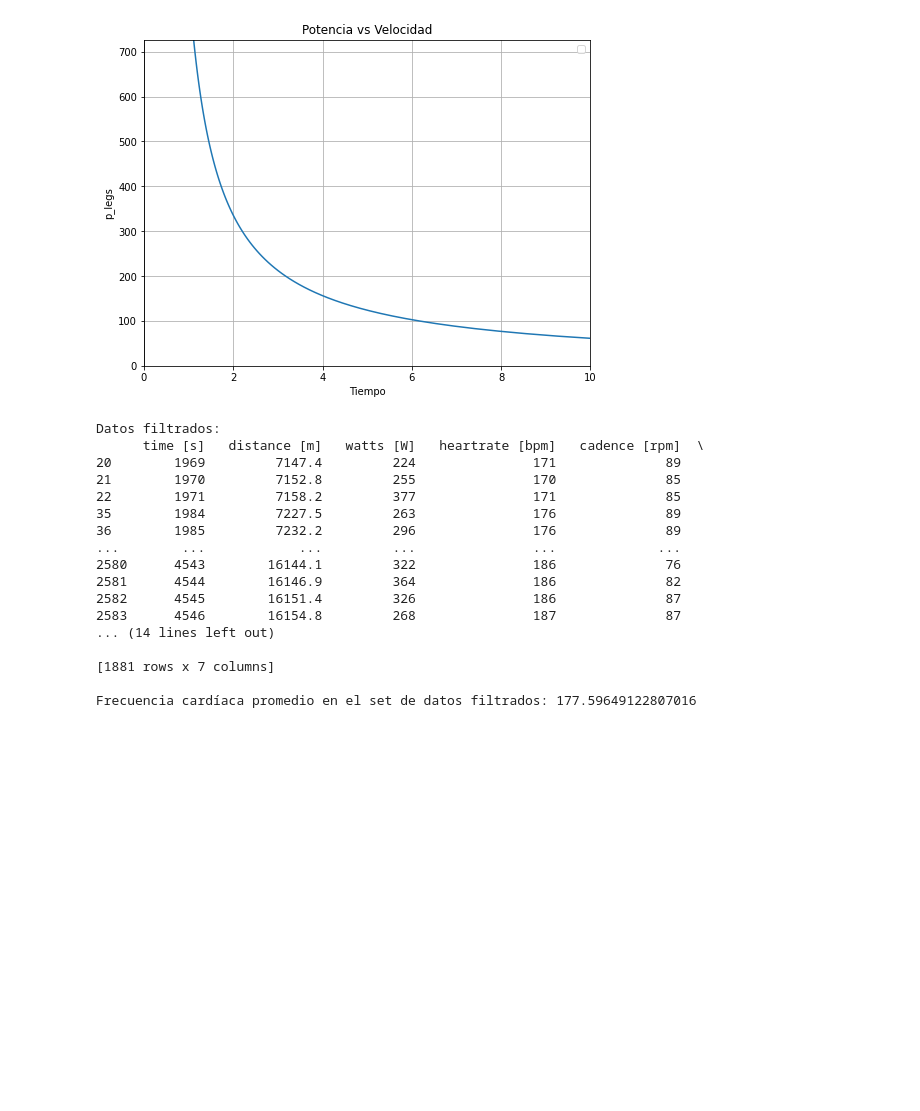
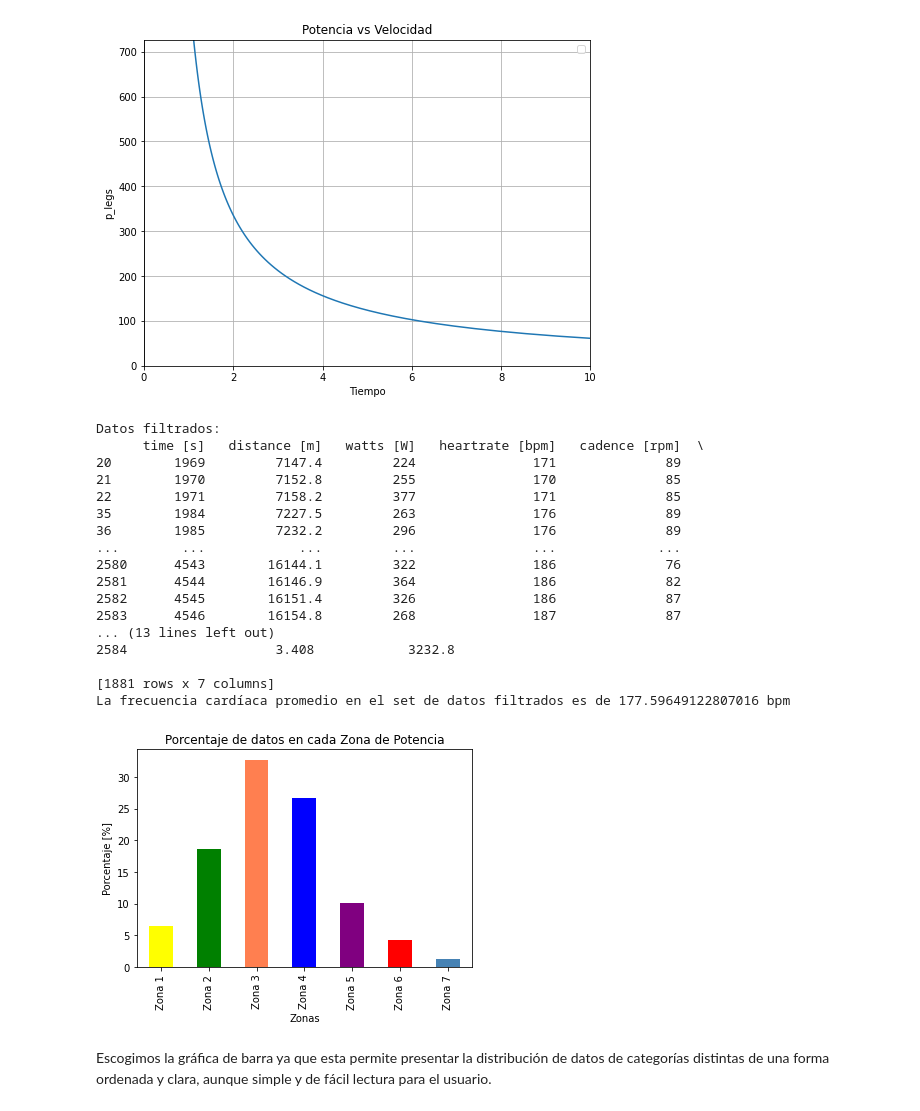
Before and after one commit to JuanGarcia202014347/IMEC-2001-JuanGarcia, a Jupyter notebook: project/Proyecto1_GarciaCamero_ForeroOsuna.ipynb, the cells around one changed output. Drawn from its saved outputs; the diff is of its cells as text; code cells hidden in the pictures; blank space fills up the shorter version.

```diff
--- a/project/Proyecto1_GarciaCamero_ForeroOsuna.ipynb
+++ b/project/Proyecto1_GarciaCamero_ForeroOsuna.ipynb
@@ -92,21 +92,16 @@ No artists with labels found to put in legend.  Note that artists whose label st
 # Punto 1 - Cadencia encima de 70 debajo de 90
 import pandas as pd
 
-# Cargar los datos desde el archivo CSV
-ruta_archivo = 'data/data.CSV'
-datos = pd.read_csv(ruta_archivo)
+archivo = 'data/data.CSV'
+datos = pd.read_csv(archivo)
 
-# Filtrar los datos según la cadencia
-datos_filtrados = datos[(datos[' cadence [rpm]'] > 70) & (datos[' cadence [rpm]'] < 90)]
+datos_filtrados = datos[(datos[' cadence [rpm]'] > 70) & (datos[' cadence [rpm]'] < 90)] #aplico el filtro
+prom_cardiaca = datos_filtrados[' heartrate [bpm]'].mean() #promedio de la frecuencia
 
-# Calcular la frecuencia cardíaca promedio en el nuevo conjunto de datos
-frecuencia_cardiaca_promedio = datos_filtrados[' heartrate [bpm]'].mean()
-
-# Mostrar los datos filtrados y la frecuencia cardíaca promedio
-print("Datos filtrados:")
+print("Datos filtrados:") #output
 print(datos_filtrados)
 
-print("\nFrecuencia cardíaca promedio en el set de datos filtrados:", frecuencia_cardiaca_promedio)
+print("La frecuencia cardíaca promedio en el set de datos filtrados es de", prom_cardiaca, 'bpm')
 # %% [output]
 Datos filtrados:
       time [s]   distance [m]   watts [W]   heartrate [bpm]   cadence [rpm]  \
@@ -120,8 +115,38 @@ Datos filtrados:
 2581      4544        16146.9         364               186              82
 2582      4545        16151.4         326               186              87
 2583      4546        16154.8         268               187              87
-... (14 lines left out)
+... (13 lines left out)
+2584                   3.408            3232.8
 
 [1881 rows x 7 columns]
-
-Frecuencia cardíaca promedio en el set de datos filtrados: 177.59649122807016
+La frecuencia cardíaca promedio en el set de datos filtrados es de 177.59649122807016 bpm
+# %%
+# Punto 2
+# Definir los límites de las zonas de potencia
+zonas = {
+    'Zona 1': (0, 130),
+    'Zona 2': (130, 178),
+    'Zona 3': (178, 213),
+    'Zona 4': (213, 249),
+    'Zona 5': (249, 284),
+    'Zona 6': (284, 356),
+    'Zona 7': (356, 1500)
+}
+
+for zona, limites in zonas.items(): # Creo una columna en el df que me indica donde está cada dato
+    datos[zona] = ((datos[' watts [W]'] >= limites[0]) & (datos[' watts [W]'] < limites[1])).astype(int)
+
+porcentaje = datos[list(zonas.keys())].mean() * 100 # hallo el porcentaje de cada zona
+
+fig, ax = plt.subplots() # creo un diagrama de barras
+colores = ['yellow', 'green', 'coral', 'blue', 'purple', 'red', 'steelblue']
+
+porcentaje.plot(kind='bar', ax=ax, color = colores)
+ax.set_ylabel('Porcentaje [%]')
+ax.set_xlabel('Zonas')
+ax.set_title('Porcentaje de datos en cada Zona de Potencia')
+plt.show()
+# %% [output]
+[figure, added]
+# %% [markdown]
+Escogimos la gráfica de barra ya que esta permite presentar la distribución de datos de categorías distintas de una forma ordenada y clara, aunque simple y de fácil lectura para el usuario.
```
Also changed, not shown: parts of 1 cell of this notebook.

* * *

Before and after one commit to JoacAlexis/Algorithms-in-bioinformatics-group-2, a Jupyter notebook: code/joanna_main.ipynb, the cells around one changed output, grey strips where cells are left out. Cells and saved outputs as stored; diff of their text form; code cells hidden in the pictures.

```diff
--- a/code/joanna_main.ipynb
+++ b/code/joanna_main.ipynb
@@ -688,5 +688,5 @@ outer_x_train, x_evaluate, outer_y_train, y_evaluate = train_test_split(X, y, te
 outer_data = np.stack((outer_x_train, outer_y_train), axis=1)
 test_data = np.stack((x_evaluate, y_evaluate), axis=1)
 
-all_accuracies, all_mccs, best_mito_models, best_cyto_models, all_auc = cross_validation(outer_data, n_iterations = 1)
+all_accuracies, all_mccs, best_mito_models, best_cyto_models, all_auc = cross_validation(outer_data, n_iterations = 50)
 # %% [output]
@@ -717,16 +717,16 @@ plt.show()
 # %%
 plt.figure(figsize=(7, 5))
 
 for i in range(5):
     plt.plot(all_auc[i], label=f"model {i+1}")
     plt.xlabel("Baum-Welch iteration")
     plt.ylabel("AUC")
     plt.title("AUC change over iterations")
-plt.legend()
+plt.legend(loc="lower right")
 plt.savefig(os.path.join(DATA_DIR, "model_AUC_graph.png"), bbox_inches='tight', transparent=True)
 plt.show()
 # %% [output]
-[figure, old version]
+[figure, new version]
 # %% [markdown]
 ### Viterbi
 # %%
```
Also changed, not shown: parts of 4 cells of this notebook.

■ Your instructions
Find and copy each line in the material above where the string "figure" occurs.

■ Result of this exercise
+[figure, added]
 plt.figure(figsize=(7, 5))
-[figure, old version]
+[figure, new version]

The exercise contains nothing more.